Viacom Inc. is experiencing a “creative renaissance,” president and CEO Philippe Dauman argued here Thursday at the company’s annual shareholder meeting.
He and chairman Sumner Redstone promised that being a hit factory and having streamlined operations in the recession will further boost Viacom’s shares and fortunes as the economy recovers.
“Creating hits is the name of the game,” Dauman said.
He touted that Viacom shares are up 19 percent since the start of the year, compared to a 3 percent gain in the S&P 500 stock index and a peer group increase of 15 percent.
The comments came as some shareholders continue to complain about how weakly the stock has performed longer-term.
In the only question of the meeting, a female shareholder said the highlight reels Dauman showed were nice, but she asked what she is getting out of it since Viacom’s stock is still low in historical comparison and the company pays no dividend.
She then pointed out that Viacom is the only industry company though to still serve breakfast at the annual meeting.
Dauman quipped that this is something to be happy about. But he also asked shareholders for more time, saying his team is looking to create long-term value.
Overall, Dauman argued that despite recurring TV ratings challenges over the past couple of years and a need to rebuild the Paramount film unit, the firm has already created new franchises and kept existing ones strong.
For example, he pointed to enduring programming such as Sponge Bob Square Pants, which celebrates its 10th anniversary, and South Park, plus the recently reinvented and rejuvenated Star Trek franchise and the MTV Movie Awards, whose ratings were up 92 percent from last year.
He also lauded BET for boosting ratings 10 percent year-to-date and 23 percent quarter-to-date with a new programming strategy.
Plus the CEO touted newer franchises, such as the Rock Band videogame.
Overall, Dauman said Viacom’s combined ratings rose 3 percent last year, the company was no. 2 in online video, and Paramount has created new hit franchises and is starting to turn around.
Viacom’s annual meeting, attended by about 100 people, also brought out board member Shari Redstone, the daughter of controlling shareholder and chairman Sumner Redstone, MTV boss Judy McGrath and BET chief Debra Lee. Paramount boss Brad Grey was unable to attend, Dauman said.

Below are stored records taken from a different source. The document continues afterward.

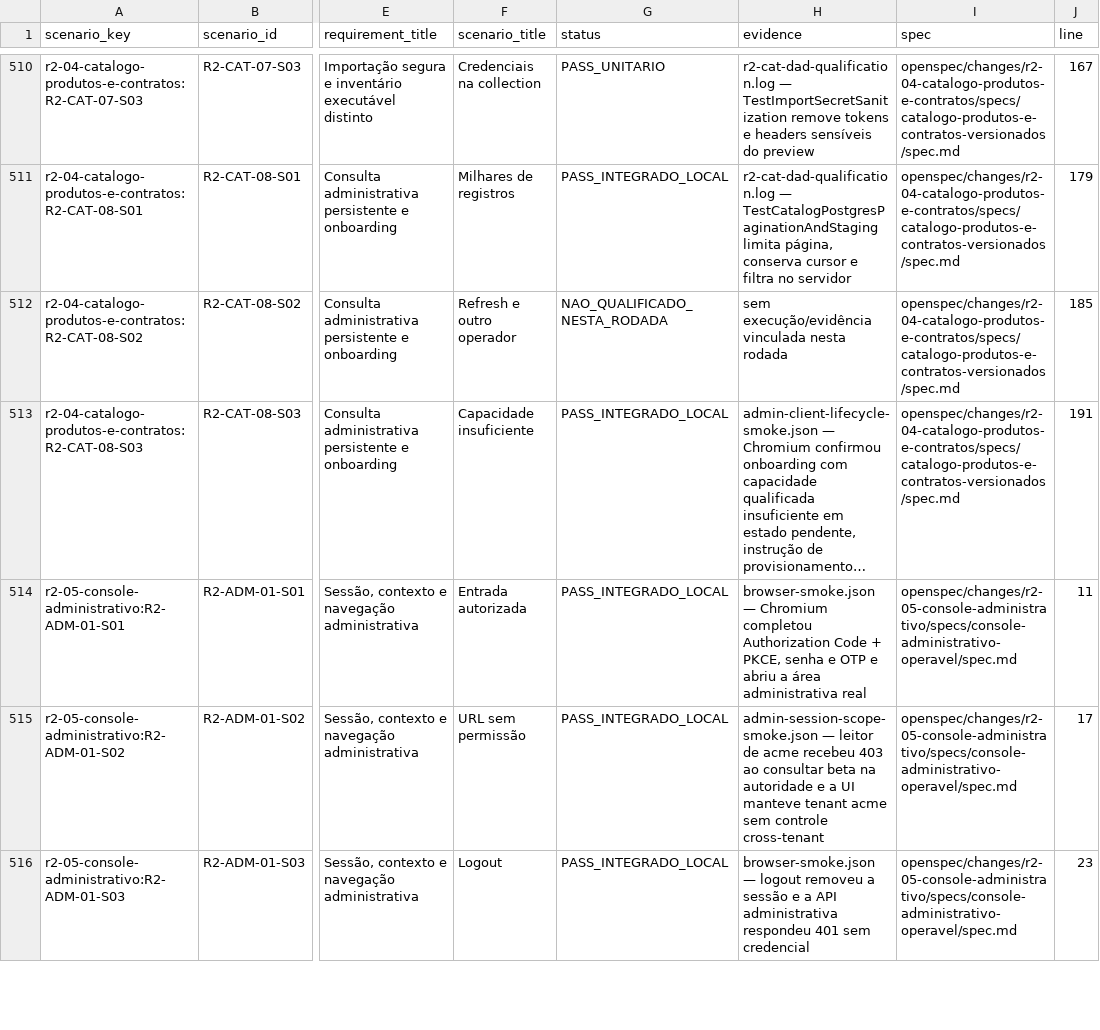
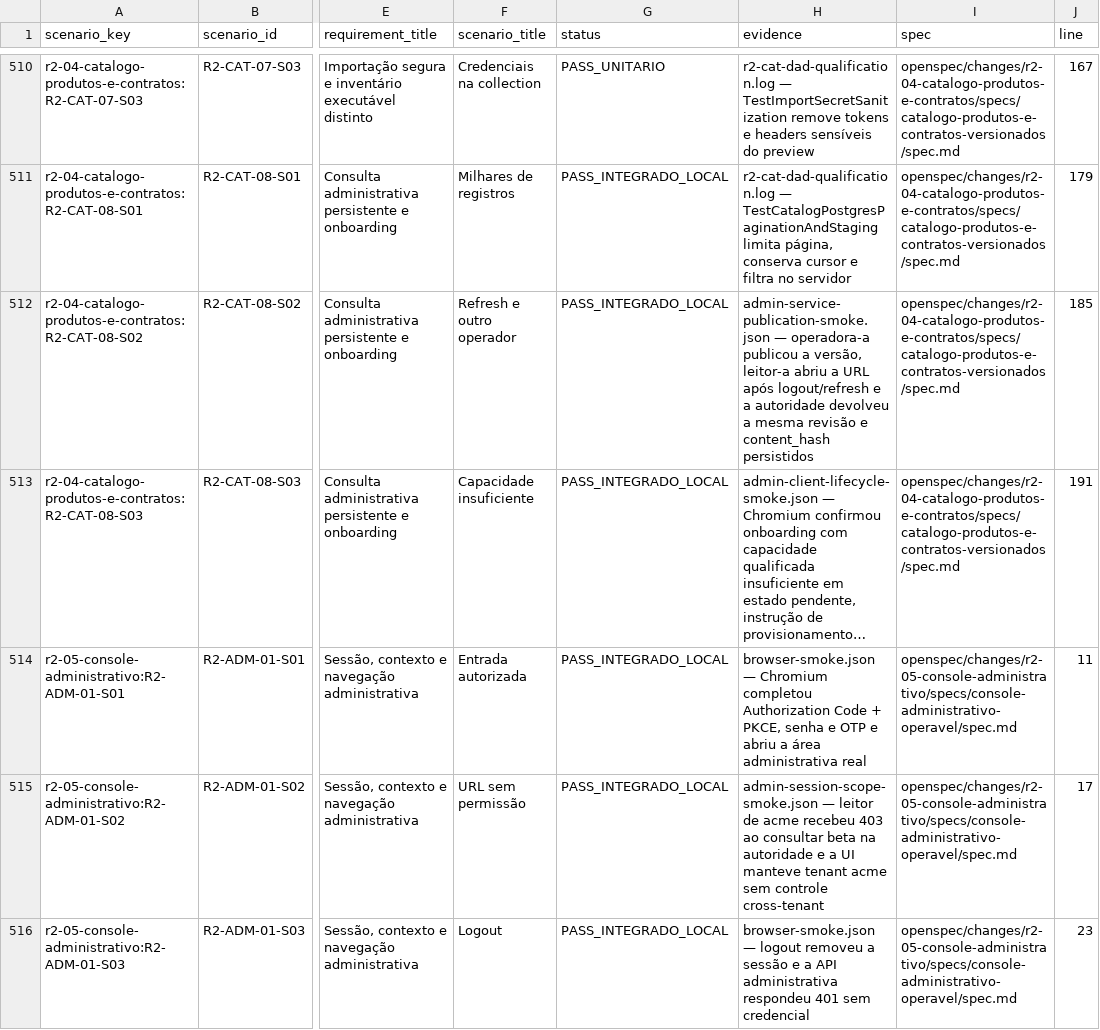
Before and after one commit to leandroclf/ai-hub, a CSV file: docs/reviews/2026-09-09-r4/implementation/RESULT-MATRIX-732-CENARIOS.csv, drawn as a sheet; only a part is shown, gaps mark what is left out; long unchanged cells end in …; the diff names each change by its address in the sheet, - before the commit and + after, or states it on an @@ line.

```diff
--- a/docs/reviews/2026-09-09-r4/implementation/RESULT-MATRIX-732-CENARIOS.csv
+++ b/docs/reviews/2026-09-09-r4/implementation/RESULT-MATRIX-732-CENARIOS.csv
-G512 (status): NAO_QUALIFICADO_NESTA_RODADA
+G512 (status): PASS_INTEGRADO_LOCAL
-H512 (evidence): sem execução/evidência vinculada nesta rodada
+H512 (evidence): admin-service-publication-smoke.json — operadora-a publicou a versão, leitor-a abriu a URL após logout/refresh e a autoridade devolveu a mesma revisão e content_hash persistidos
```
Also changed, not shown: docs/reviews/2026-09-09-r4/implementation/SCENARIO_RESULTS.csv, 5 other files.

In his opening remarks, Sumner Redstone also tried to focus shareholders’ attention from the recent economic challenges—which he called “unquestionably the most severe” downturn in a long time—to the future, promising: “The best days in our history are still to come.”
Redstone also lauded Dauman, for whose removal some have called, as a great CEO. “As a shareholder, I appreciate the strategic and operating skills Philippe has brought to Viacom,” Redstone said.
Dauman reiterated recent comments that the advertising market has stabilized, but cautioned: “Overall ad and retail markets remain soft, and visibility is still limited.”